• [Work to complete]
If a record holds a picture, drop the picture and return the rest of the record word for word.

• • • • • • •

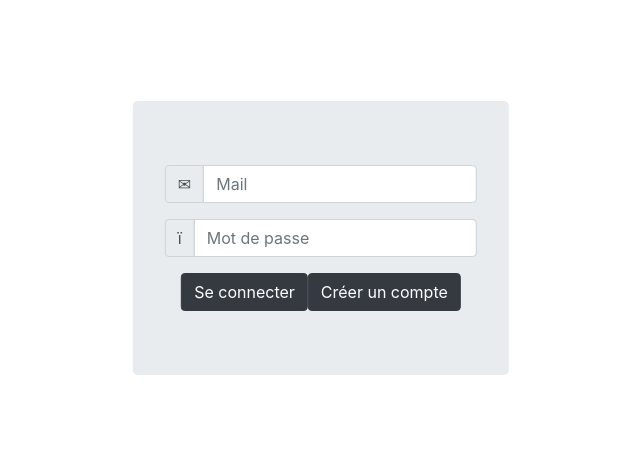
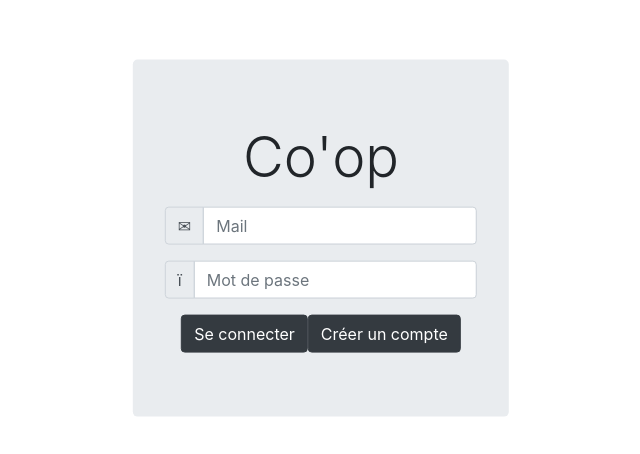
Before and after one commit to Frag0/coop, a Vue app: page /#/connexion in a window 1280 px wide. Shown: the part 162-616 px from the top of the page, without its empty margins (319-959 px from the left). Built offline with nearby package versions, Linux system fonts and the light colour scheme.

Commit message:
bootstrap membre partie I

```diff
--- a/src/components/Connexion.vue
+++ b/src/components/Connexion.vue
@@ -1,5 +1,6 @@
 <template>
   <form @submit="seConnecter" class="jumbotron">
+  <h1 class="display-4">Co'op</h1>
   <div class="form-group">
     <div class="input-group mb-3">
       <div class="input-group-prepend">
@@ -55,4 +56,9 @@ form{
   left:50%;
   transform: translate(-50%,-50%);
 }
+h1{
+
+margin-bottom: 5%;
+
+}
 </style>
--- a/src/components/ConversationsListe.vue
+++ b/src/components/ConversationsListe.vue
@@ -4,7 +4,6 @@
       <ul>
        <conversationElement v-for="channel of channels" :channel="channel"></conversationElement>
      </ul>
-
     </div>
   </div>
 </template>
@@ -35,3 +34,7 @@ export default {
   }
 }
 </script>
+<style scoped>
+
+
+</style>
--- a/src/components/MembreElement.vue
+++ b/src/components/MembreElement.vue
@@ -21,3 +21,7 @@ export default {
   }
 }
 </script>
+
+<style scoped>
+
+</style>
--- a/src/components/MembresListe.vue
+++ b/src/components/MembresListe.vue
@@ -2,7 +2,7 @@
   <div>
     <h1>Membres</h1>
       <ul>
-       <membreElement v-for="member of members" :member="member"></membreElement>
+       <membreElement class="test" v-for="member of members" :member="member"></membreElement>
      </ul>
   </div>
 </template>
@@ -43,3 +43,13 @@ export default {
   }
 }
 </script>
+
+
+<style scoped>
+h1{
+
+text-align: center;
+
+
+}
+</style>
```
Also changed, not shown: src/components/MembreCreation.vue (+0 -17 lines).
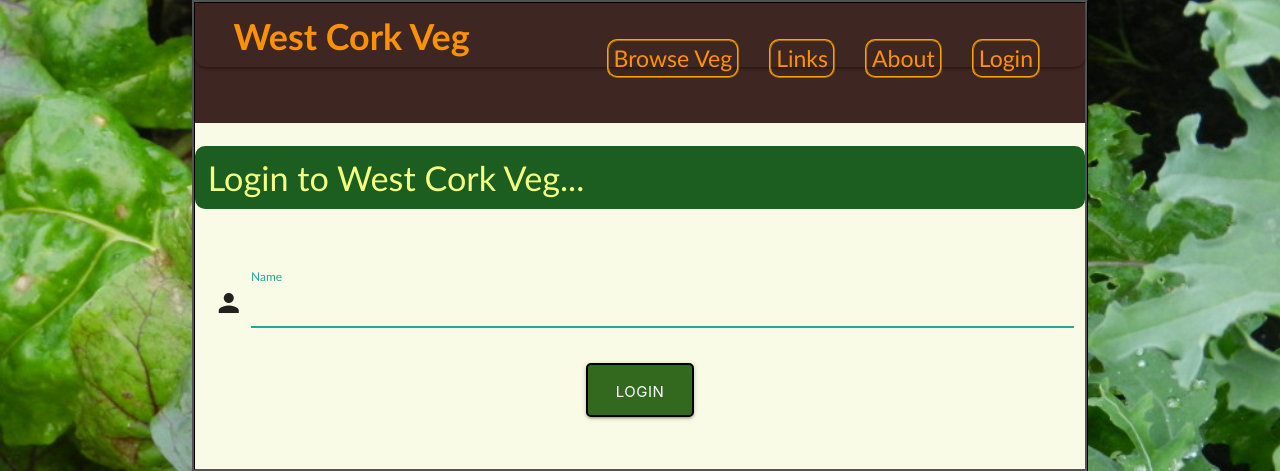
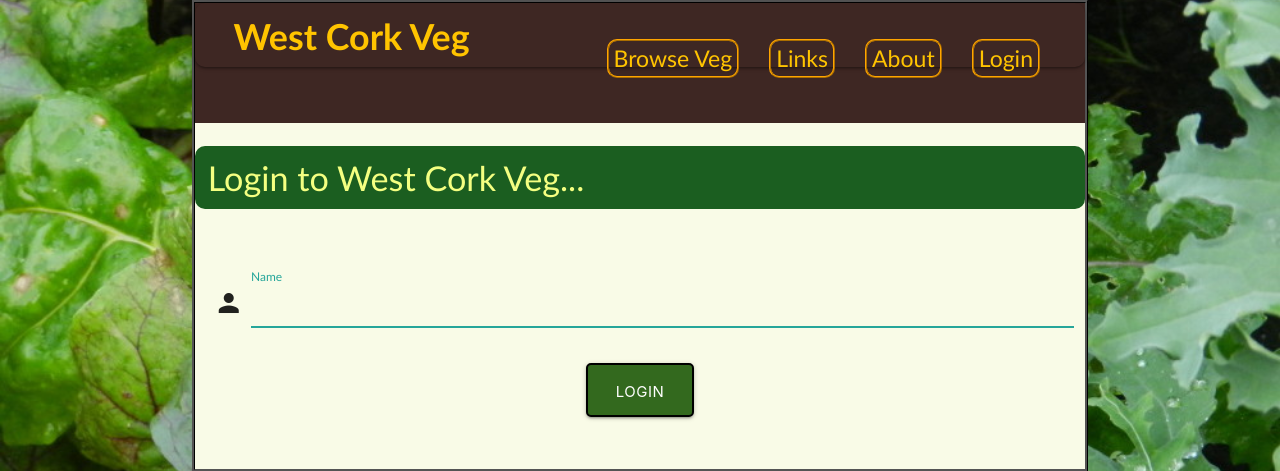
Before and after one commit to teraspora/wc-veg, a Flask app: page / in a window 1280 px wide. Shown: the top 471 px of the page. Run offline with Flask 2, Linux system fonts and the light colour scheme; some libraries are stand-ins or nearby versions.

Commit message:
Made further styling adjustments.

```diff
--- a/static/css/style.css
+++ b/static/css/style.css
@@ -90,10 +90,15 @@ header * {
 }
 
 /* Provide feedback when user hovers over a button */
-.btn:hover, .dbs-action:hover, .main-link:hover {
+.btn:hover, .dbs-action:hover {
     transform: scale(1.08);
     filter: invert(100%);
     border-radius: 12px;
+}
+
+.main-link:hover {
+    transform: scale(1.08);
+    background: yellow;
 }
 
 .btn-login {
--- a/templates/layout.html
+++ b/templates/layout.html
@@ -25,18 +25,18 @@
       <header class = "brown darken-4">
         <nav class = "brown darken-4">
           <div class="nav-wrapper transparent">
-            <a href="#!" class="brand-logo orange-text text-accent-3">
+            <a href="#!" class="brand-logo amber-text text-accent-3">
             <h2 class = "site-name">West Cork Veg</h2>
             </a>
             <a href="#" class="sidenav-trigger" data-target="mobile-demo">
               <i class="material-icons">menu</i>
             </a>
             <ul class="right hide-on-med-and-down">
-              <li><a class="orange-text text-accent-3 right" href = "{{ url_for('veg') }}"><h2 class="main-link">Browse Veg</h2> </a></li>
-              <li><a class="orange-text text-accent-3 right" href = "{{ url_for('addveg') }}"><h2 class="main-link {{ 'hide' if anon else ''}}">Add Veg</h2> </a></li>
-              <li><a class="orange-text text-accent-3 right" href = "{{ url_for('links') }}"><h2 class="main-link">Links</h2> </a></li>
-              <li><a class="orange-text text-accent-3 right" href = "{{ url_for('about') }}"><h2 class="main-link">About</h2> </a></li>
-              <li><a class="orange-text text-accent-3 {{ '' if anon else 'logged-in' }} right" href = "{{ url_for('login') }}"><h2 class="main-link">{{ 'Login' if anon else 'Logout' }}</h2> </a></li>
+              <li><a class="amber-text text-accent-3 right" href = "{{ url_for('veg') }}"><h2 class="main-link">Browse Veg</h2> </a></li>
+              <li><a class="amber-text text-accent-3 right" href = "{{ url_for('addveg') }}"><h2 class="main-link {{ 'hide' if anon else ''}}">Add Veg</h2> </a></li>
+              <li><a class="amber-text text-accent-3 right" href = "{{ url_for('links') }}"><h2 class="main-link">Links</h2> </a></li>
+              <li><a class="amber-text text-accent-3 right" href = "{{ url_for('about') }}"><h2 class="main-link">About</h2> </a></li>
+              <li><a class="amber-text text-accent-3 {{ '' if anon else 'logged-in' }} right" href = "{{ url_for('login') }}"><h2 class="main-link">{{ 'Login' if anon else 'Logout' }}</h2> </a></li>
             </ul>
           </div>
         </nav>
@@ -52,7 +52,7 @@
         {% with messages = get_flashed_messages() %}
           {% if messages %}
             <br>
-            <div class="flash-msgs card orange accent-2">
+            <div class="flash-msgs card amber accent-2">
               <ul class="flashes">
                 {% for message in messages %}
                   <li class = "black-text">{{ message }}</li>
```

• • • • • • •

• [Solution to this task]
Before and after one commit to Frag0/coop, a Vue app: page /#/connexion in a window 1280 px wide. Shown: the part 162-616 px from the top of the page, without its empty margins (319-959 px from the left). Built offline with nearby package versions, Linux system fonts and the light colour scheme.

Commit message:
bootstrap membre partie I

```diff
--- a/src/components/Connexion.vue
+++ b/src/components/Connexion.vue
@@ -1,5 +1,6 @@
 <template>
   <form @submit="seConnecter" class="jumbotron">
+  <h1 class="display-4">Co'op</h1>
   <div class="form-group">
     <div class="input-group mb-3">
       <div class="input-group-prepend">
@@ -55,4 +56,9 @@ form{
   left:50%;
   transform: translate(-50%,-50%);
 }
+h1{
+
+margin-bottom: 5%;
+
+}
 </style>
--- a/src/components/ConversationsListe.vue
+++ b/src/components/ConversationsListe.vue
@@ -4,7 +4,6 @@
       <ul>
        <conversationElement v-for="channel of channels" :channel="channel"></conversationElement>
      </ul>
-
     </div>
   </div>
 </template>
@@ -35,3 +34,7 @@ export default {
   }
 }
 </script>
+<style scoped>
+
+
+</style>
--- a/src/components/MembreElement.vue
+++ b/src/components/MembreElement.vue
@@ -21,3 +21,7 @@ export default {
   }
 }
 </script>
+
+<style scoped>
+
+</style>
--- a/src/components/MembresListe.vue
+++ b/src/components/MembresListe.vue
@@ -2,7 +2,7 @@
   <div>
     <h1>Membres</h1>
       <ul>
-       <membreElement v-for="member of members" :member="member"></membreElement>
+       <membreElement class="test" v-for="member of members" :member="member"></membreElement>
      </ul>
   </div>
 </template>
@@ -43,3 +43,13 @@ export default {
   }
 }
 </script>
+
+
+<style scoped>
+h1{
+
+text-align: center;
+
+
+}
+</style>
```
Also changed, not shown: src/components/MembreCreation.vue (+0 -17 lines).
Before and after one commit to teraspora/wc-veg, a Flask app: page / in a window 1280 px wide. Shown: the top 471 px of the page. Run offline with Flask 2, Linux system fonts and the light colour scheme; some libraries are stand-ins or nearby versions.

Commit message:
Made further styling adjustments.

```diff
--- a/static/css/style.css
+++ b/static/css/style.css
@@ -90,10 +90,15 @@ header * {
 }
 
 /* Provide feedback when user hovers over a button */
-.btn:hover, .dbs-action:hover, .main-link:hover {
+.btn:hover, .dbs-action:hover {
     transform: scale(1.08);
     filter: invert(100%);
     border-radius: 12px;
+}
+
+.main-link:hover {
+    transform: scale(1.08);
+    background: yellow;
 }
 
 .btn-login {
--- a/templates/layout.html
+++ b/templates/layout.html
@@ -25,18 +25,18 @@
       <header class = "brown darken-4">
         <nav class = "brown darken-4">
           <div class="nav-wrapper transparent">
-            <a href="#!" class="brand-logo orange-text text-accent-3">
+            <a href="#!" class="brand-logo amber-text text-accent-3">
             <h2 class = "site-name">West Cork Veg</h2>
             </a>
             <a href="#" class="sidenav-trigger" data-target="mobile-demo">
               <i class="material-icons">menu</i>
             </a>
             <ul class="right hide-on-med-and-down">
-              <li><a class="orange-text text-accent-3 right" href = "{{ url_for('veg') }}"><h2 class="main-link">Browse Veg</h2> </a></li>
-              <li><a class="orange-text text-accent-3 right" href = "{{ url_for('addveg') }}"><h2 class="main-link {{ 'hide' if anon else ''}}">Add Veg</h2> </a></li>
-              <li><a class="orange-text text-accent-3 right" href = "{{ url_for('links') }}"><h2 class="main-link">Links</h2> </a></li>
-              <li><a class="orange-text text-accent-3 right" href = "{{ url_for('about') }}"><h2 class="main-link">About</h2> </a></li>
-              <li><a class="orange-text text-accent-3 {{ '' if anon else 'logged-in' }} right" href = "{{ url_for('login') }}"><h2 class="main-link">{{ 'Login' if anon else 'Logout' }}</h2> </a></li>
+              <li><a class="amber-text text-accent-3 right" href = "{{ url_for('veg') }}"><h2 class="main-link">Browse Veg</h2> </a></li>
+              <li><a class="amber-text text-accent-3 right" href = "{{ url_for('addveg') }}"><h2 class="main-link {{ 'hide' if anon else ''}}">Add Veg</h2> </a></li>
+              <li><a class="amber-text text-accent-3 right" href = "{{ url_for('links') }}"><h2 class="main-link">Links</h2> </a></li>
+              <li><a class="amber-text text-accent-3 right" href = "{{ url_for('about') }}"><h2 class="main-link">About</h2> </a></li>
+              <li><a class="amber-text text-accent-3 {{ '' if anon else 'logged-in' }} right" href = "{{ url_for('login') }}"><h2 class="main-link">{{ 'Login' if anon else 'Logout' }}</h2> </a></li>
             </ul>
           </div>
         </nav>
@@ -52,7 +52,7 @@
         {% with messages = get_flashed_messages() %}
           {% if messages %}
             <br>
-            <div class="flash-msgs card orange accent-2">
+            <div class="flash-msgs card amber accent-2">
               <ul class="flashes">
                 {% for message in messages %}
                   <li class = "black-text">{{ message }}</li>
```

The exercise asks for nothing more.